What is being asked:
Each line of the listing that contains "index" should be found and copied.

Start of Data extracts

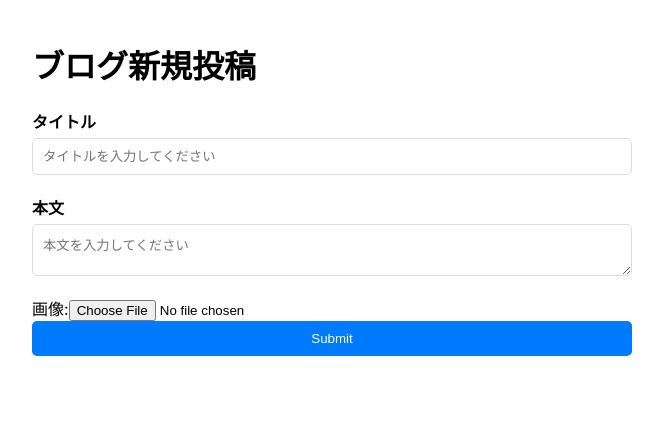
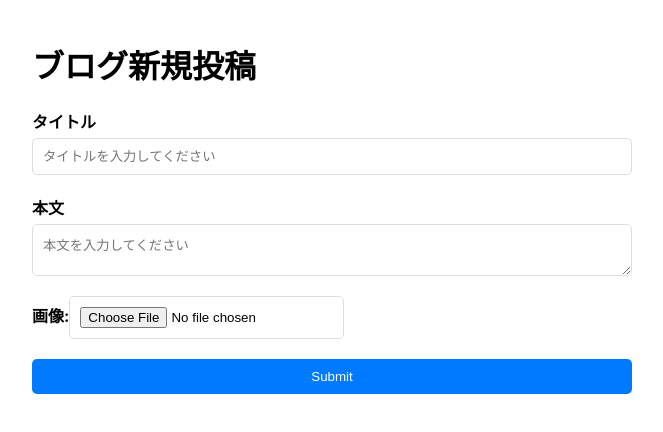
Before and after one commit to se1987/rails_blog_app, a Next.js app in the folder frontend/: page /pages/posts/create-post in a window 1280 px wide. Shown: the top 432 px of the page, without its empty margins (308-971 px from the left). Built offline with nearby package versions, Linux system fonts and the light colour scheme.

Commit message:
CSS適用、不要コード削除

```diff
--- a/frontend/src/app/pages/posts/create-post/page.tsx
+++ b/frontend/src/app/pages/posts/create-post/page.tsx
@@ -3,7 +3,6 @@
 import React from "react";
 import { ChangeEvent, FormEvent, useState } from "react";
 import axios from "axios";
-// import { Post as PostType } from "../../../models/types";
 import styles from "../../../styles/Home.module.css";
 import { useRouter } from "next/navigation";
 
@@ -52,11 +51,12 @@ const CreatePost = () => {
           }
         />
         <div>
-          <label>画像:</label>
+          <label className={styles.label}>画像:</label>
           <input
             id="image"
             placeholder="画像を選択してください"
             type="file"
+            className={styles.input}
             onChange={(e) =>
               setImage(e.target.files ? e.target.files[0] : null)
             }
```
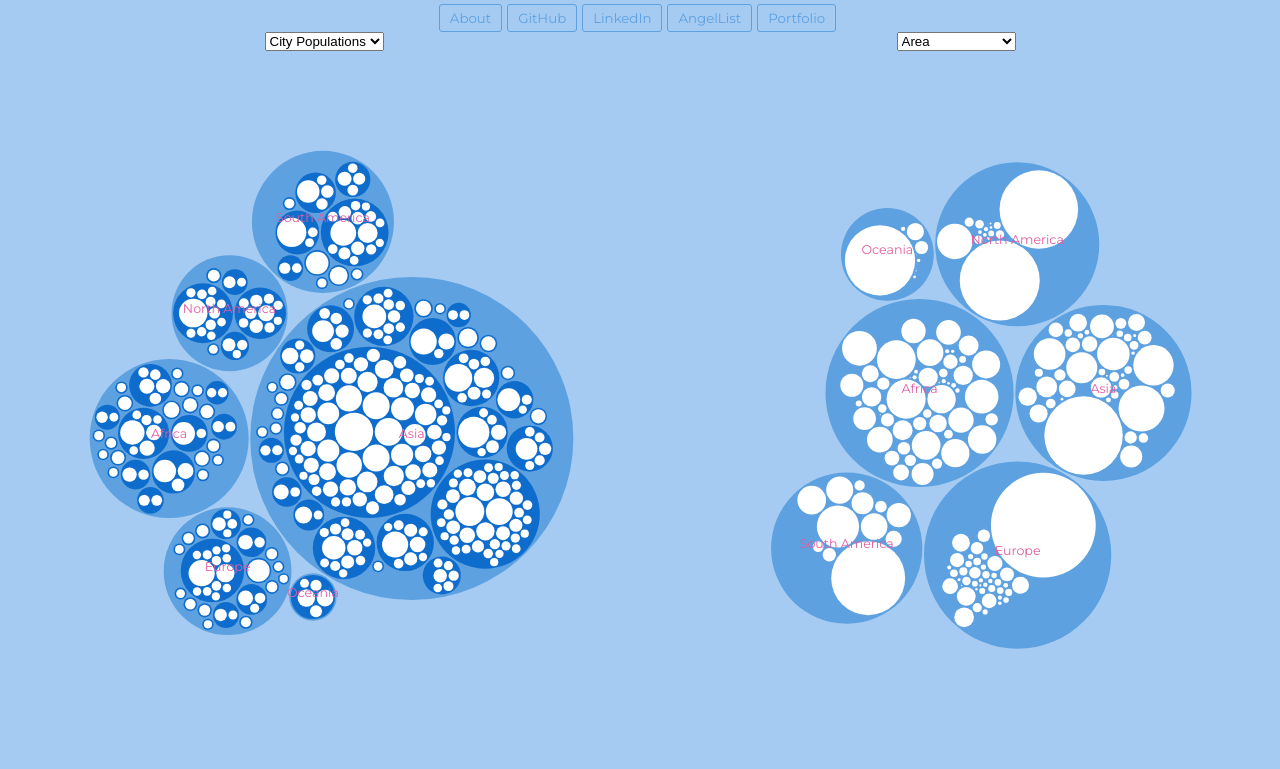
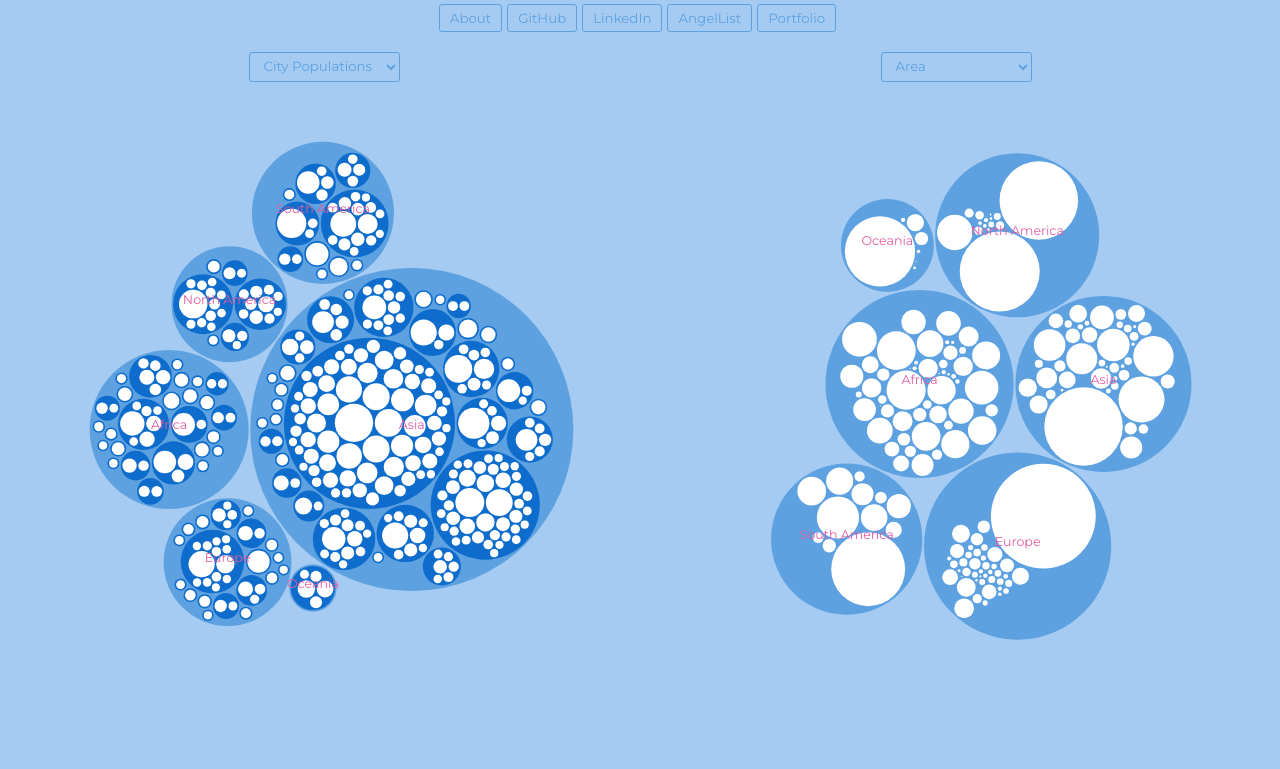
Before and after one commit to laurelisthompson/CityConnect, a website built with webpack: page index.html in a window 1280 px wide. Shown: the part 111-880 px from the top of the page. Built offline with nearby package versions, Linux system fonts and the light colour scheme.

Commit message:
add dropdown styling

```diff
--- a/index.html
+++ b/index.html
@@ -48,7 +48,7 @@
 
     <script src="./dist/main.js"></script>
 
-    <div id="dropdown">
+    <div class="dropdown">
         <select id="leftMappingDrop">
             <option value="cityPop">City Populations</option>
             <option value="area">Area</option>
--- a/src/styles/dropdown.scss
+++ b/src/styles/dropdown.scss
@@ -1,6 +1,17 @@
-#dropdown {
+.dropdown {
     display: flex;
     justify-content: space-around;
+    margin-top: 20px;
+    position: relative;
+    z-index: 1000;
 
-    z-index: 3;
+    #leftMappingDrop, #rightMappingDrop {
+        font-family: 'Montserrat';
+        background-color:rgb(165, 203, 242);
+        border: 1px solid rgb(93, 161, 224);
+        color: rgb(93, 161, 224);
+        padding: 5px 10px;
+        border-radius: 3px;
+    }
+
 }
--- a/src/styles/mapping.scss
+++ b/src/styles/mapping.scss
@@ -70,6 +70,9 @@
     display: flex;
     flex-wrap: wrap;
     justify-content: center;
+    position: relative;
+    margin-top: -40px;
+    z-index: 1;
 
     #d3leftMapping, #d3rightMapping {
         width: 50%;
```
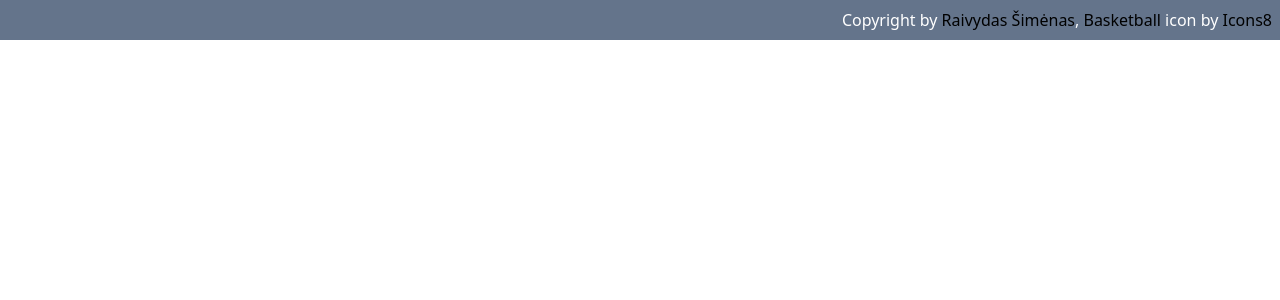
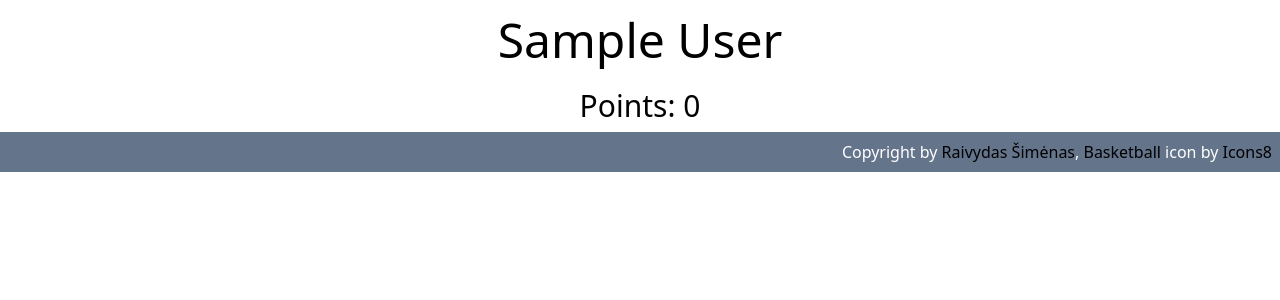
Before and after one commit to raivydassimenas/cs50-final, a Flask app: page / in a window 1280 px wide. Shown: the part 82-382 px from the top of the page. Run offline with Flask 3, Linux system fonts and the light colour scheme; the visitor is signed in with stand-in values (Sample User, id 1); data comes from the database, SQL or seed files in the repository; data that the repository does not hold is empty; some libraries are stand-ins or nearby versions.

Commit message:
Add username and points to index.html

```diff
--- a/app.py
+++ b/app.py
@@ -3,7 +3,7 @@ from flask_sqlalchemy import SQLAlchemy
 from flask_login import login_user, LoginManager, login_required, logout_user, current_user, UserMixin
 from flask_bcrypt import Bcrypt
 from flask_wtf import FlaskForm
-from wtforms import StringField, SubmitField, PasswordField
+from wtforms import StringField, SubmitField, PasswordField, IntegerField
 from wtforms.validators import DataRequired, Email
 
 app = Flask(__name__)
@@ -18,6 +18,7 @@ class User(db.Model, UserMixin):
     email = db.Column(db.String(20), unique=True, nullable=False)
     password = db.Column(db.String(80), nullable=False)
     name = db.Column(db.String(20), nullable=False)
+    points = db.Column(db.Integer, nullable=False, default=0)
     predictions = db.relationship("Prediction", backref="user", lazy=True)
 
 
@@ -27,6 +28,7 @@ class Game(db.Model):
     score1 = db.Column(db.Integer, nullable=False)
     team2 = db.Column(db.String(20), nullable=False)
     score2 = db.Column(db.Integer, nullable=False)
+    date = db.Column(db.DateTime, nullable=False)
     predictions = db.relationship("Prediction", backref="game", lazy=True)
 
 
@@ -34,6 +36,7 @@ class Prediction(db.Model):
     id = db.Column(db.Integer, primary_key=True)
     score1 = db.Column(db.Integer, nullable=False)
     score2 = db.Column(db.Integer, nullable=False)
+    created_at = db.Column(db.DateTime, nullable=False)
     user_id = db.Column(db.Integer, db.ForeignKey("user.id"), nullable=False)
     game_id = db.Column(db.Integer, db.ForeignKey("game.id"), nullable=False)
 
@@ -58,6 +61,12 @@ class RegisterForm(FlaskForm):
     submit = SubmitField("Register")
 
 
+class PredictionForm(FlaskForm):
+    score1 = IntegerField("Score 1", validators=[DataRequired()], render_kw={"placeholder": "Score 1"})
+    score2 = IntegerField("Score 2", validators=[DataRequired()], render_kw={"placeholder": "Score 2"})
+    submit = SubmitField("Submit score")
+
+
 login_manager = LoginManager()
 login_manager.init_app(app)
 login_manager.login_view = "login"
@@ -76,7 +85,12 @@ def apology(message, status, password1=None, password2=None):
 @app.route('/')
 @login_required
 def index():
-    return render_template("/index.html")
+    user_id = current_user.id
+    predictions = db.session.execute(
+        db.select(Prediction, Game).join(Game.predictions).where(Prediction.user_id == user_id).order_by(
+            Game.date.desc()).limit(10)).scalars()
+
+    return render_template("/index.html", predictions=predictions)
 
 
 @app.route("/login", methods=["GET", "POST"])
--- a/templates/index.html
+++ b/templates/index.html
@@ -1,6 +1,8 @@
 {% extends "layout.html" %}
 
 {% block main %}
+    <h1 class="text-center text-5xl py-4">{{ current_user.name }}</h1>
+    <div class="text-center text-3xl py-2">Points: {{ current_user.points }}</div>
     <div class="grid grid-cols-2 gap-4">
         <div class="table w-full">
             <div class="table-header-group">
```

End of Data extracts

Answer space:
Before and after one commit to laurelisthompson/CityConnect, a website built with webpack: page index.html in a window 1280 px wide. Shown: the part 111-880 px from the top of the page. Built offline with nearby package versions, Linux system fonts and the light colour scheme.
--- a/index.html
+++ b/index.html
+    z-index: 1000;
-    z-index: 3;
+    z-index: 1;
Add username and points to index.html
 def index():
-    return render_template("/index.html")
+    return render_template("/index.html", predictions=predictions)
--- a/templates/index.html
+++ b/templates/index.html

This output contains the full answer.